From WorkSaver readers

Bobcat of Advantage Valley customer Joe Tolley presented this hand-carved
and painted sculpture of a bobcat to hang in the dealer’s showroom.

Bobcat of Advantage Valley customer Joe Tolley presented this hand-carved and painted sculpture of a bobcat to hang in the dealer’s showroom.

“I have owned three Bobcat® loaders and love them. They’re outstanding equipment. Keep up the great work and I will definitely buy more.”
— Vincent Alfano, Bolton, Mass.

“I’ve had a Bobcat loader for 40-plus years. I currently have two, a 753 and an A300, and a backhoe attachment. These machines have allowed me to do things that would not have been possible. I love my Bobcat machines!”
— Roger Castle, Peoria, Ill.

“I’ve been using Bobcat skid-steer loaders for 30 years. I have a 753 loader and it has 14,000 hours on it. I am still using it in my chicken house work. It runs well with the same engine.”
— William Jones, Parsonsburg, Md.

“Bobcat is still ahead of the rest of the team. The new skid-steer loaders are fantastic.”
— Aaron Yoder, Fredericksburg, Ohio

Bobcat girls

Bobcat of Troy parts manager
Gary Bishop submitted this picture
of his granddaughters wearing
their Bobcat T-shirts. Dixie Mae
(left) and Tessa received the
T-shirts for Christmas, shown
here wearing them proudly.

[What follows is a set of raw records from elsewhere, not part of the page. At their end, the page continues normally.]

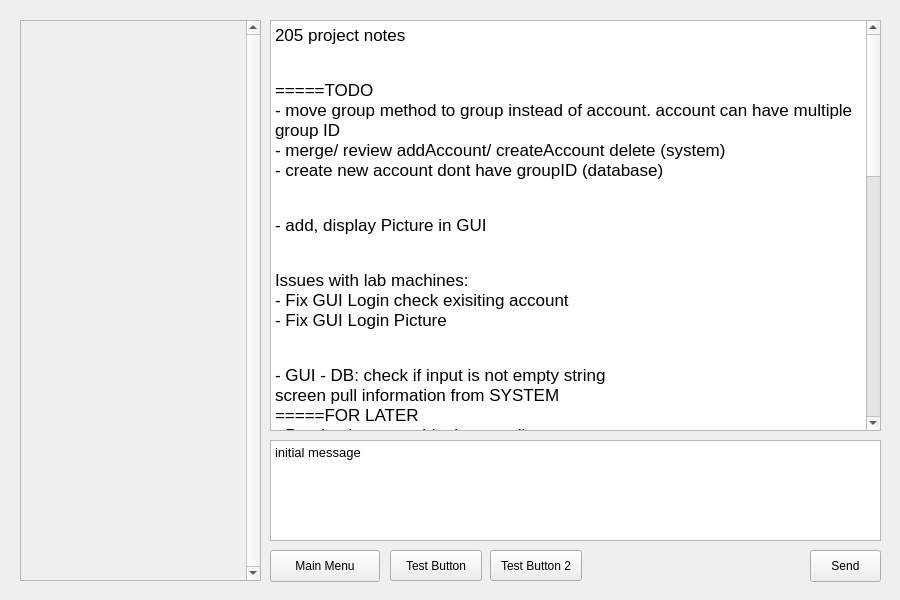
Old version of the form GUI/chatgui.ui in the repository thanhmvu/RocketRapport.
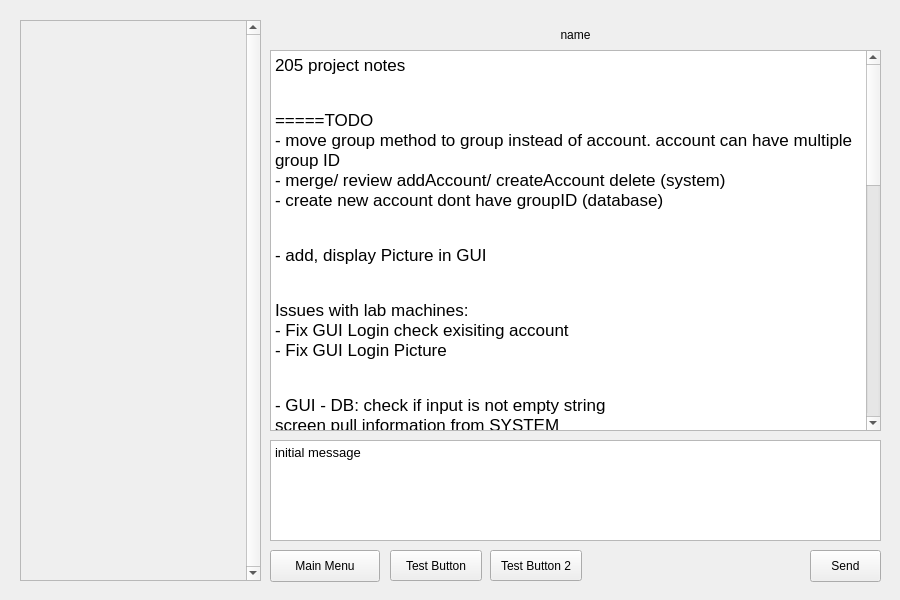
New version of the form.

Commit message: Implement storing messages to db in GUI

Diff of the .ui file:
```diff
--- a/GUI/chatgui.ui
+++ b/GUI/chatgui.ui
@@ -110,9 +110,9 @@
    <property name="geometry">
     <rect>
      <x>270</x>
-     <y>20</y>
+     <y>50</y>
      <width>611</width>
-     <height>411</height>
+     <height>381</height>
     </rect>
    </property>
    <property name="html">
@@ -192,6 +192,22 @@
     <string>Test Button 2</string>
    </property>
   </widget>
+  <widget class="QLabel" name="name_tag">
+   <property name="geometry">
+    <rect>
+     <x>270</x>
+     <y>24</y>
+     <width>611</width>
+     <height>21</height>
+    </rect>
+   </property>
+   <property name="text">
+    <string>name</string>
+   </property>
+   <property name="alignment">
+    <set>Qt::AlignCenter</set>
+   </property>
+  </widget>
  </widget>
  <resources/>
  <connections/>
```
The commit also changes 6 other files.
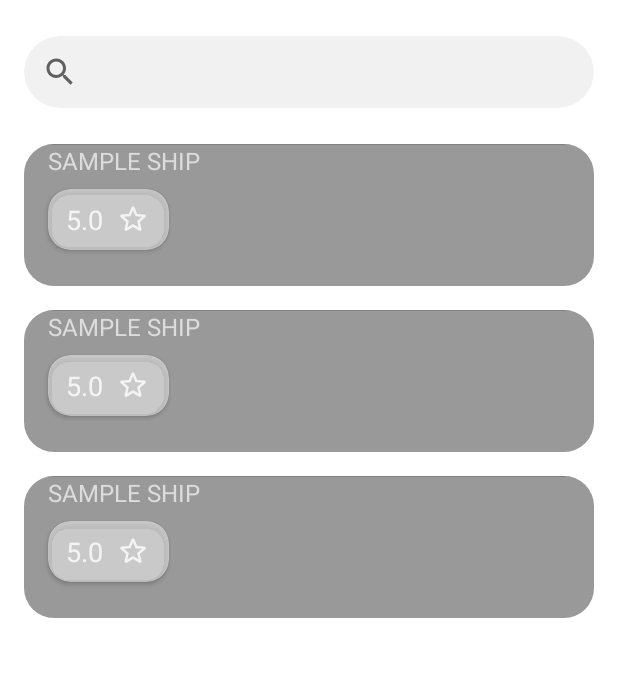
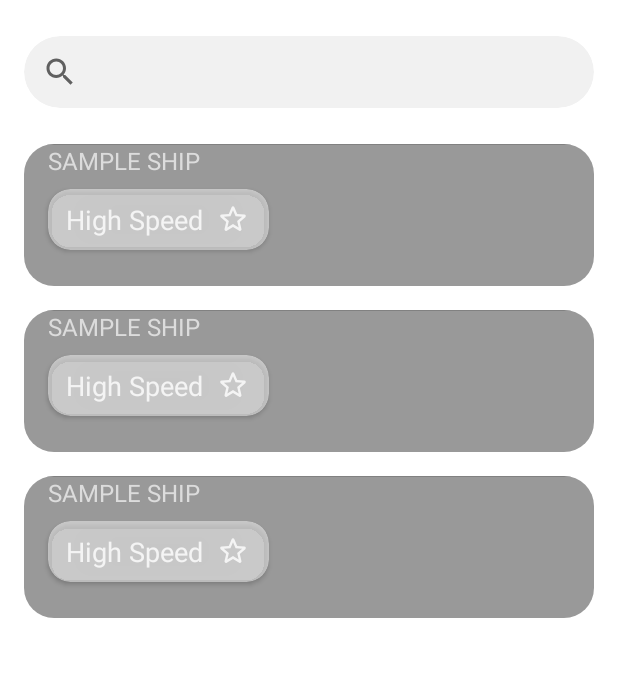
Before and after one commit to SamoraMachel/Ships-Android-App, an Android app: the layout fragment_home.xml on its own in the app's theme, with its tools: preview values and no code run, on a phone screen of 412 x 824 dp, the part 210-887 px from its top. Run offline under Robolectric (Android 15) with nearby library versions, the phone set to English and light mode, and no system bars.

```diff
--- a/app/build.gradle
+++ b/app/build.gradle
@@ -32,6 +32,9 @@ android {
     }
 }
 
+
+
+
 dependencies {
 
     implementation 'androidx.core:core-ktx:1.7.0'
@@ -61,4 +64,7 @@ dependencies {
     implementation 'com.google.dagger:dagger:2.28.3'
     kapt 'com.google.dagger:dagger-compiler:2.28.3'
 
+    // glide library
+    implementation "com.github.bumptech.glide:glide:4.12.0"
+
 }
--- a/app/src/main/java/com/example/cruisebookingapp/data/network/ServiceBuilder.kt
+++ b/app/src/main/java/com/example/cruisebookingapp/data/network/ServiceBuilder.kt
@@ -2,11 +2,10 @@ package com.example.cruisebookingapp.data.network
 
 import com.example.cruisebookingapp.API_BASE_URL
 import retrofit2.Retrofit
+import retrofit2.converter.gson.GsonConverterFactory
 
 class ServiceBuilder<T> {
     fun buildService(serviceType : Class<T> ) : T {
-
-
         val retrofit : Retrofit = Retrofit.Builder()
             .baseUrl(API_BASE_URL)
             .addConverterFactory(GsonConverterFactory.create())
--- a/app/src/main/res/layout/fragment_home.xml
+++ b/app/src/main/res/layout/fragment_home.xml
@@ -88,6 +88,7 @@
         </androidx.cardview.widget.CardView>
 
         <androidx.recyclerview.widget.RecyclerView
+            android:id="@+id/shipRecyclerView"
             android:layout_width="match_parent"
             android:layout_height="match_parent"
             android:layout_marginStart="8dp"
--- a/app/src/main/res/layout/ship_card.xml
+++ b/app/src/main/res/layout/ship_card.xml
@@ -21,7 +21,7 @@
         app:layout_constraintTop_toTopOf="parent">
 
         <ImageView
-            android:id="@+id/imageView3"
+            android:id="@+id/shipImage"
             android:layout_width="match_parent"
             android:layout_height="wrap_content"
             android:scaleType="centerCrop"
@@ -33,7 +33,7 @@
             android:background="#66000000">
 
             <TextView
-                android:id="@+id/textView4"
+                android:id="@+id/shipName"
                 android:layout_width="0dp"
                 android:layout_height="wrap_content"
                 android:layout_marginStart="16dp"
@@ -56,7 +56,7 @@
                 app:cardBackgroundColor="#80FAFAFA"
                 app:cardCornerRadius="15dp"
                 app:layout_constraintBottom_toBottomOf="parent"
-                app:layout_constraintStart_toStartOf="@+id/textView4">
+                app:layout_constraintStart_toStartOf="@+id/shipName">
 
                 <LinearLayout
                     android:layout_width="match_parent"
@@ -64,7 +64,7 @@
                     android:orientation="horizontal">
 
                     <TextView
-                        android:id="@+id/textView6"
+                        android:id="@+id/shipType"
                         android:layout_width="wrap_content"
                         android:layout_height="wrap_content"
                         android:layout_gravity="center"
@@ -74,7 +74,7 @@
                         android:layout_marginBottom="8dp"
                         android:layout_weight="1"
                         android:gravity="end"
-                        android:text="5.0"
+                        android:text="High Speed"
                         android:textColor="#CCFFFFFF"
                         android:textSize="18sp" />
 
--- /dev/null
+++ b/app/src/main/res/values/integer.xml
@@ -0,0 +1,5 @@
+<?xml version="1.0" encoding="utf-8"?>
+<resources>
+    <integer name="home_grid_span">2</integer>
+
+</resources>
--- a/app/src/main/res/values/strings.xml
+++ b/app/src/main/res/values/strings.xml
@@ -2,4 +2,6 @@
     <string name="app_name">CruiseBookingApp</string>
     <!-- TODO: Remove or change this placeholder text -->
     <string name="hello_blank_fragment">Hello blank fragment</string>
+
+
 </resources>
```
Also changed, not shown: app/src/main/java/com/example/cruisebookingapp/data/repository/ShipRepository.kt (added, +34 -0 lines), app/src/main/java/com/example/cruisebookingapp/ui/HomeFragment.kt (+14 -2 lines), app/src/main/java/com/example/cruisebookingapp/ui/adapter/HomeFragmentAdapter.kt (added, +45 -0 lines), app/src/main/java/com/example/cruisebookingapp/ui/viewmodel/HomeFragmentViewModel.kt (+7 -1 lines).
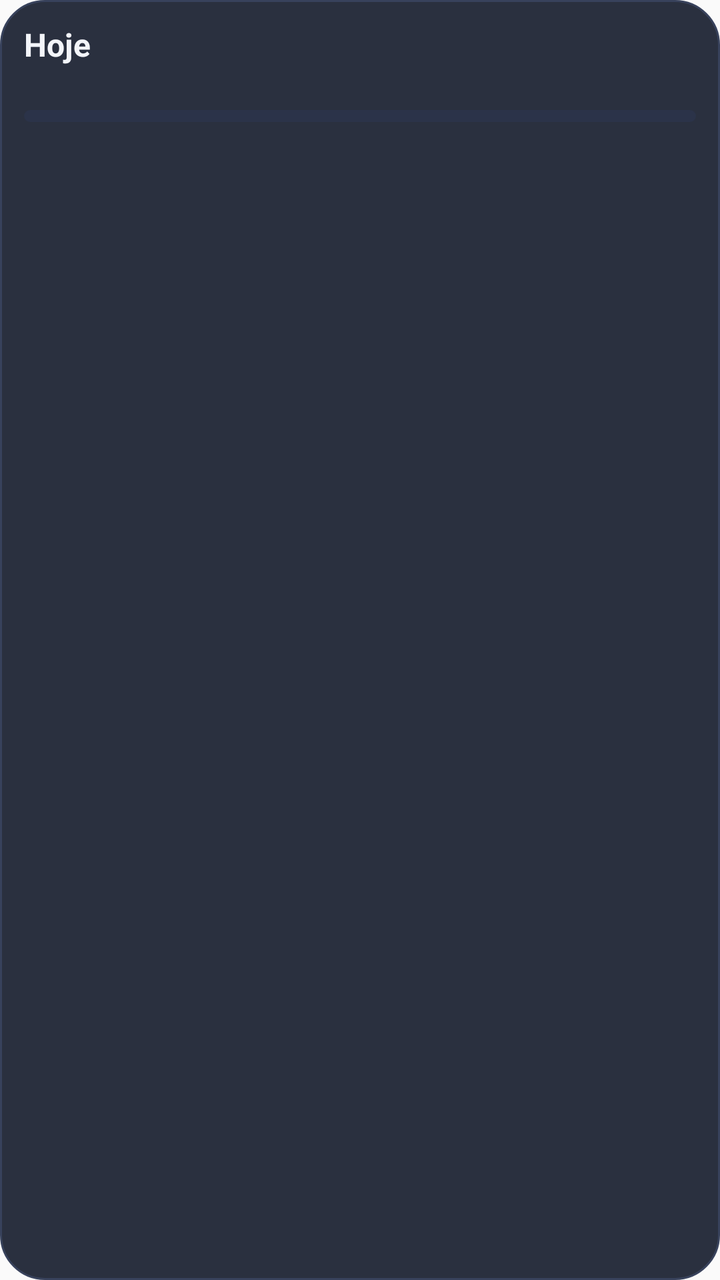
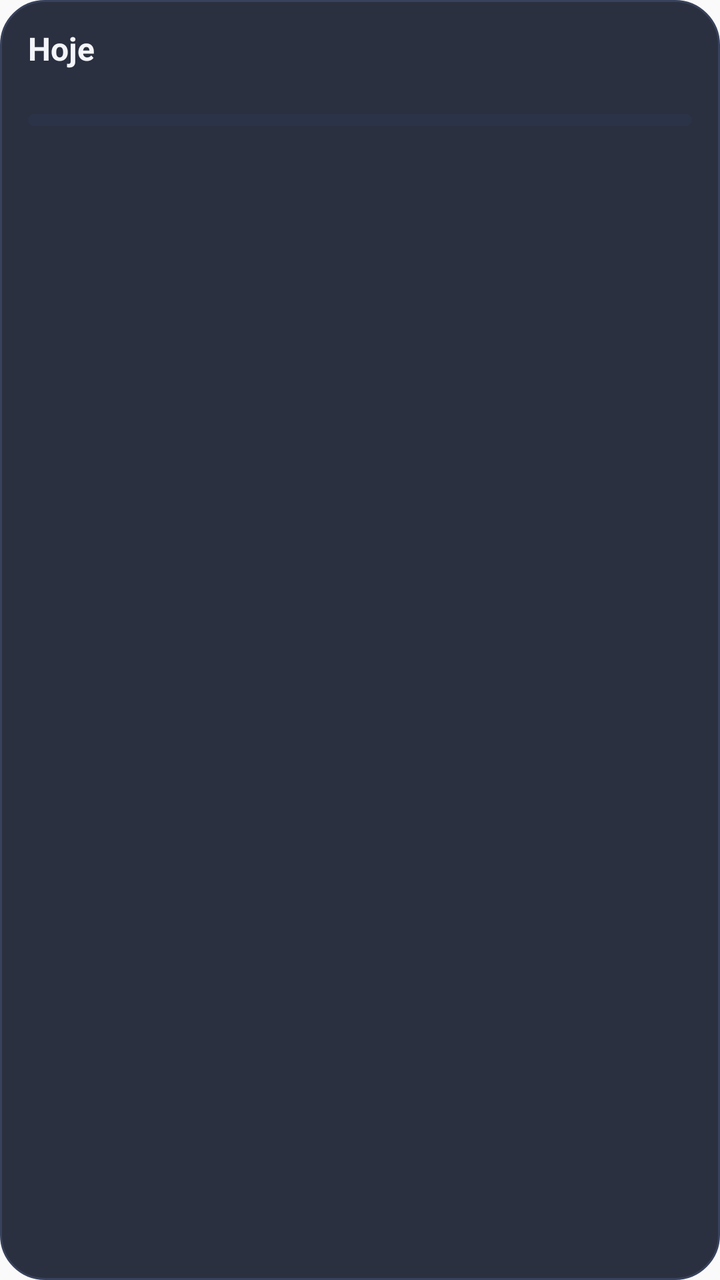

Screens rendered from an Android XML layout before and after an edit, with the pre-edit source and the edit as a unified diff.
<!-- AndroidManifest.xml: application theme AppTheme -->
<!-- res/layout/widget_day.xml -->
<?xml version="1.0" encoding="utf-8"?>
<LinearLayout xmlns:android="http://schemas.android.com/apk/res/android"
    android:layout_width="match_parent"
    android:layout_height="match_parent"
    android:background="@drawable/widget_bg"
    android:orientation="vertical"
    android:paddingStart="12dp"
    android:paddingTop="10dp"
    android:paddingEnd="12dp"
    android:paddingBottom="6dp">

    <LinearLayout
        android:id="@+id/header"
        android:layout_width="match_parent"
        android:layout_height="wrap_content"
        android:gravity="center_vertical"
        android:orientation="horizontal">

        <LinearLayout
            android:layout_width="0dp"
            android:layout_height="wrap_content"
            android:layout_weight="1"
            android:orientation="vertical">

            <TextView
                android:layout_width="wrap_content"
                android:layout_height="wrap_content"
                android:text="Hoje"
                android:textColor="#F3F5FA"
                android:textSize="16sp"
                android:textStyle="bold" />

            <TextView
                android:id="@+id/date"
                android:layout_width="wrap_content"
                android:layout_height="wrap_content"
                android:textColor="#A9B2C8"
                android:textSize="11sp" />
        </LinearLayout>

        <LinearLayout
            android:layout_width="wrap_content"
            android:layout_height="wrap_content"
            android:gravity="end"
            android:orientation="vertical">

            <TextView
                android:id="@+id/pct"
                android:layout_width="wrap_content"
                android:layout_height="wrap_content"
                android:textColor="#F28B82"
                android:textSize="18sp"
                android:textStyle="bold" />

            <TextView
                android:id="@+id/count"
                android:layout_width="wrap_content"
                android:layout_height="wrap_content"
                android:textColor="#A9B2C8"
                android:textSize="11sp" />
        </LinearLayout>
    </LinearLayout>

    <ProgressBar
        android:id="@+id/progress"
        style="?android:attr/progressBarStyleHorizontal"
        android:layout_width="match_parent"
        android:layout_height="6dp"
        android:layout_marginTop="6dp"
        android:layout_marginBottom="4dp"
        android:max="100"
        android:progressDrawable="@drawable/widget_progress" />

    <FrameLayout
        android:layout_width="match_parent"
        android:layout_height="0dp"
        android:layout_weight="1">

        <ListView
            android:id="@+id/list"
            android:layout_width="match_parent"
            android:layout_height="match_parent"
            android:divider="@null"
            android:dividerHeight="0dp" />

        <TextView
            android:id="@+id/empty"
            android:layout_width="match_parent"
            android:layout_height="match_parent"
            android:gravity="center"
            android:textColor="#A9B2C8"
            android:textSize="13sp" />
    </FrameLayout>
</LinearLayout>
<!-- resources referenced by this layout -->
<resources>
  <!-- drawable widget_bg (drawable) -->
  <?xml version="1.0" encoding="utf-8"?>
  <shape xmlns:android="http://schemas.android.com/apk/res/android" android:shape="rectangle">
      <solid android:color="#F01D2433" />
      <corners android:radius="22dp" />
      <stroke android:width="1dp" android:color="#38425C" />
  </shape>
  <!-- drawable widget_progress (drawable) -->
  <?xml version="1.0" encoding="utf-8"?>
  <layer-list xmlns:android="http://schemas.android.com/apk/res/android">
      <item android:id="@android:id/background">
          <shape android:shape="rectangle"><solid android:color="#2B3349" /><corners android:radius="3dp" /></shape>
      </item>
      <item android:id="@android:id/progress">
          <clip>
              <shape android:shape="rectangle"><solid android:color="#F28B82" /><corners android:radius="3dp" /></shape>
          </clip>
      </item>
  </layer-list>
  <style name="AppTheme" parent="Theme.AppCompat.Light.DarkActionBar">
          
          <item name="colorPrimary">@color/colorPrimary</item>
          <item name="colorPrimaryDark">@color/colorPrimaryDark</item>
          <item name="colorAccent">@color/colorAccent</item>
      </style>
</resources>

<!-- the commit's change to res/layout/widget_day.xml (unified diff, before → after) -->
@@ -4,9 +4,9 @@
     android:layout_height="match_parent"
     android:background="@drawable/widget_bg"
     android:orientation="vertical"
-    android:paddingStart="12dp"
-    android:paddingTop="10dp"
-    android:paddingEnd="12dp"
+    android:paddingStart="14dp"
+    android:paddingTop="12dp"
+    android:paddingEnd="14dp"
     android:paddingBottom="6dp">
 
     <LinearLayout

Bobcat of Troy parts manager Gary Bishop submitted this picture of his granddaughters wearing their Bobcat T-shirts. Dixie Mae (left) and Tessa received the T-shirts for Christmas, shown here wearing them proudly.

Snowed in

For most of the United States and
Canada, this past winter was hardly
winter at all. That wasn’t the case for
residents in Scammon Bay, Alaska,
located on the southwest coast with
a population of 550. Richard Charlie,
head maintenance official for the
Scammon Bay Schools, submitted this
picture of the school’s Bobcat S220
skid-steer loader next to snow piled
approximately 25 feet tall.

For most of the United States and Canada, this past winter was hardly winter at all. That wasn’t the case for residents in Scammon Bay, Alaska, located on the southwest coast with a population of 550. Richard Charlie, head maintenance official for the Scammon Bay Schools, submitted this picture of the school’s Bobcat S220 skid-steer loader next to snow piled approximately 25 feet tall.